- Sexing the Citizen: Masculinity and Morality in France, 1870-1920. Ithaca: Cornell University Press, 2006; paperback edition 2011.
- “When was the Linguistic Turn? A Genealogy,” American Historical Review, Vol. 117, n. 3, June 2012, 700-722
- “Carnival Balls and Penal Codes: Body Politics in July Monarchy France,” The History of the Present, Vol. 1, n. 1, June 2011, 59-83.
- “Propriété, polygamie et statut personnel en Algérie coloniale, 1830-1873,” in Revue d’histoire du 19e siècle (special issue L’Algérie au XIXe siècle), n. 41, 2010, 27-48.
- “Introduction: Transgressing Bundaries” (with Eric Fassin), Dossier on Sexual Boundaries, European Identities, and Transnational Migrations in Europe, Public Culture, Vol. 22, n. 3, October 2010, 487-505.
- “Hymenal Politics: Marriage, Secularism, and French Sovereignty” Public Culture, Vol. 22, n. 3, October 2010, 531-556.
- “Sex, Sovereignty, and Transnational Intimacies,” American Historical Review, Vol. 115, n. 4, October 2010, 1089-96.
- “Ethics and Violence: Simone de Beauvoir, Djamila Boupacha, and the Algerian War,” Special issue of French Politics, Culture, and Society, ed. Susan Rubin Suleiman, Vol. 28, n. 2, Summer 2010, 38-55.
- “Enemies Within: Defending French Masculinity Between the Wars,” in French masculinities, eds.
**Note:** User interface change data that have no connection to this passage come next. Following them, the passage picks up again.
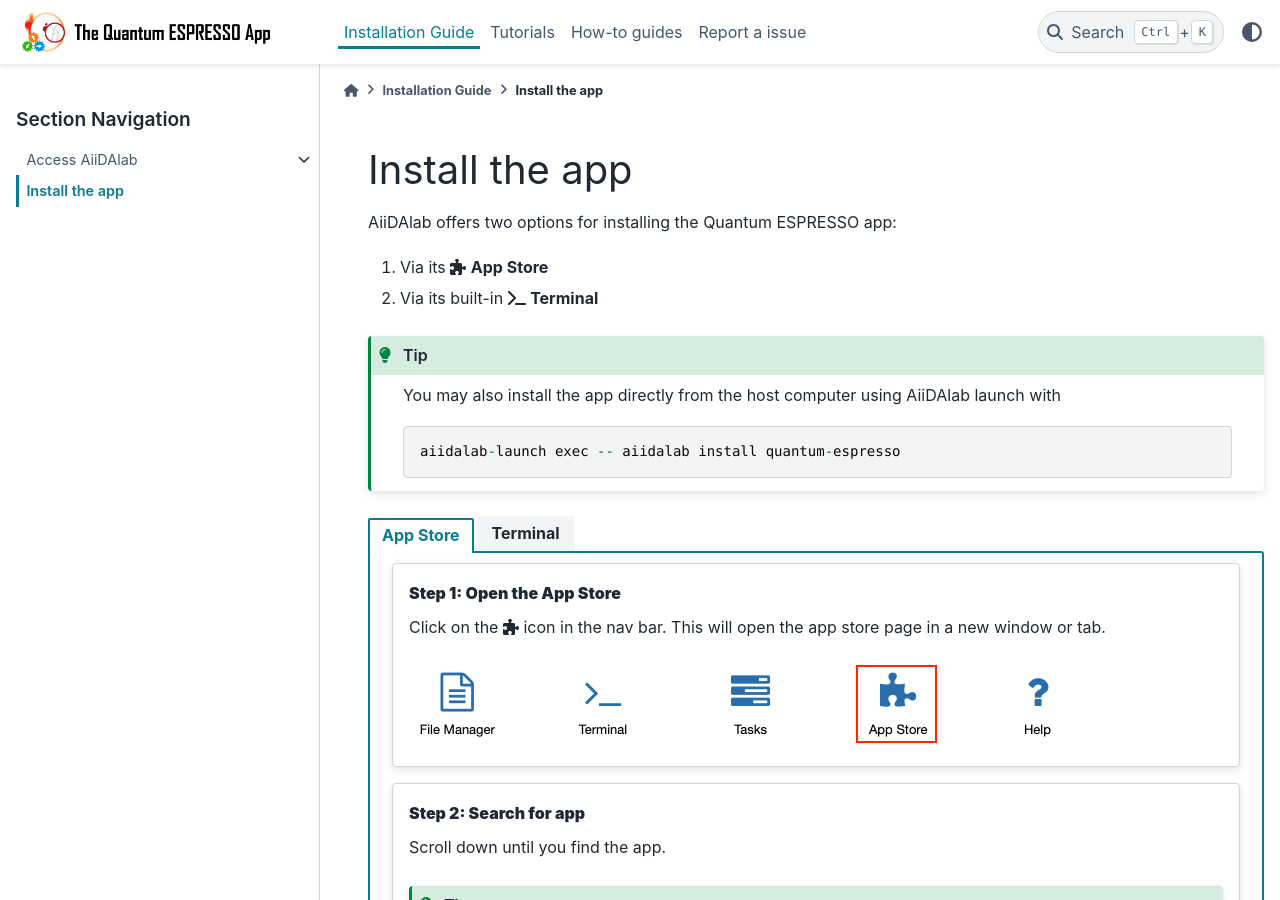
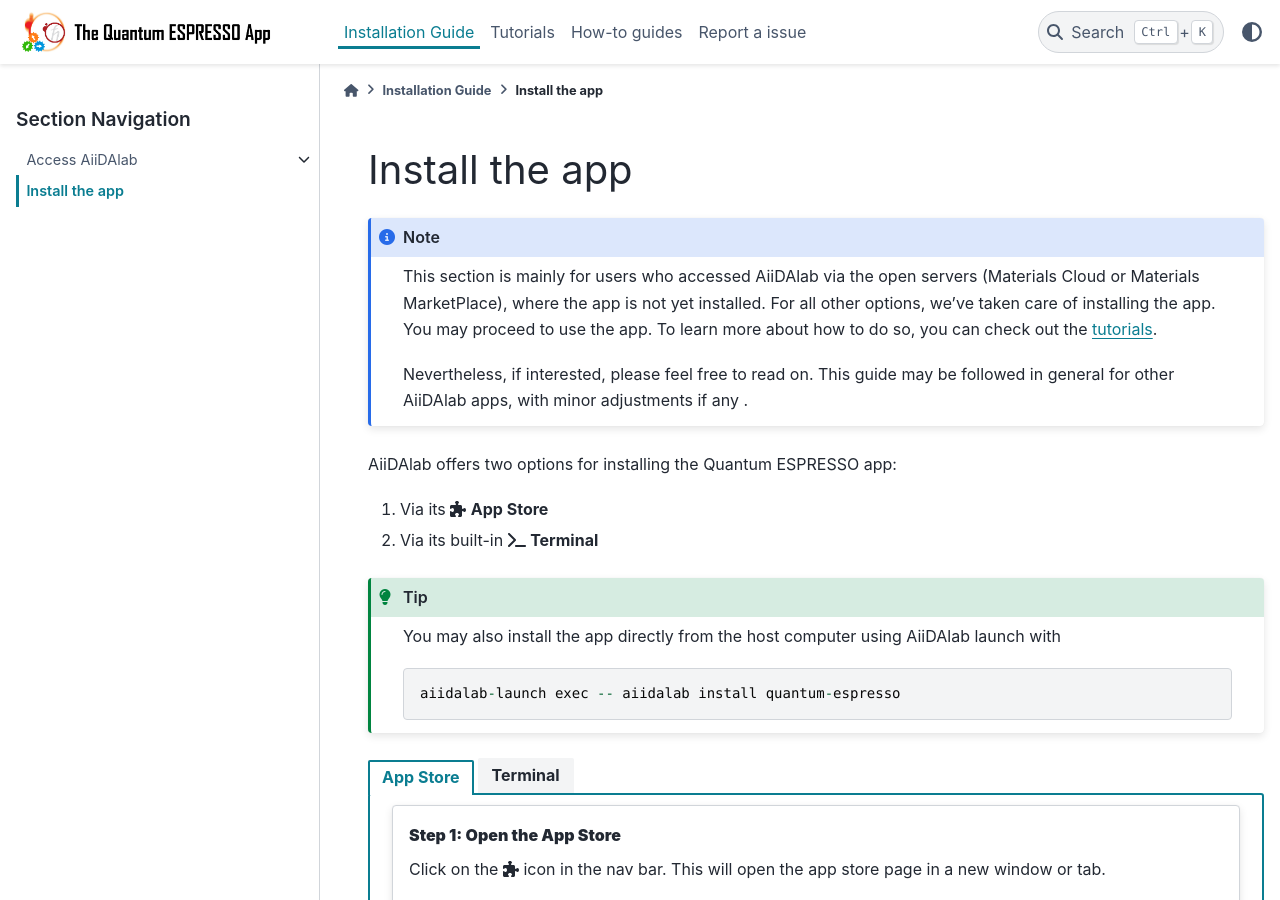
Before and after one commit to aiidalab/aiidalab-qe, a Sphinx documentation site: the page built from docs/source/installation/install.rst, in a window 1280 px wide and 900 px high. Built offline with Sphinx 7.4.7 and the PyData theme 0.15.4, drawn with Linux system fonts in a browser that asks for light colours.

Commit message:
Add note to app installation section

```diff
--- a/docs/source/installation/install.rst
+++ b/docs/source/installation/install.rst
@@ -1,8 +1,12 @@
-.. _install:
-
 ===============
 Install the app
 ===============
+
+.. note::
+
+   This section is mainly for users who accessed AiiDAlab via the open servers (Materials Cloud or Materials MarketPlace), where the app is not yet installed. For all other options, we've taken care of installing the app. You may proceed to use the app. To learn more about how to do so, you can check out the :doc:`tutorials </tutorials/index>`.
+
+   Nevertheless, if interested, please feel free to read on. This guide may be followed in general for other AiiDAlab apps, with minor adjustments if any .
 
 AiiDAlab offers two options for installing the Quantum ESPRESSO app:
 
```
Christopher Forth and Bertrand Taithe, (Palgrave-Macmillan, 2007)
Photo credit: Roy Groething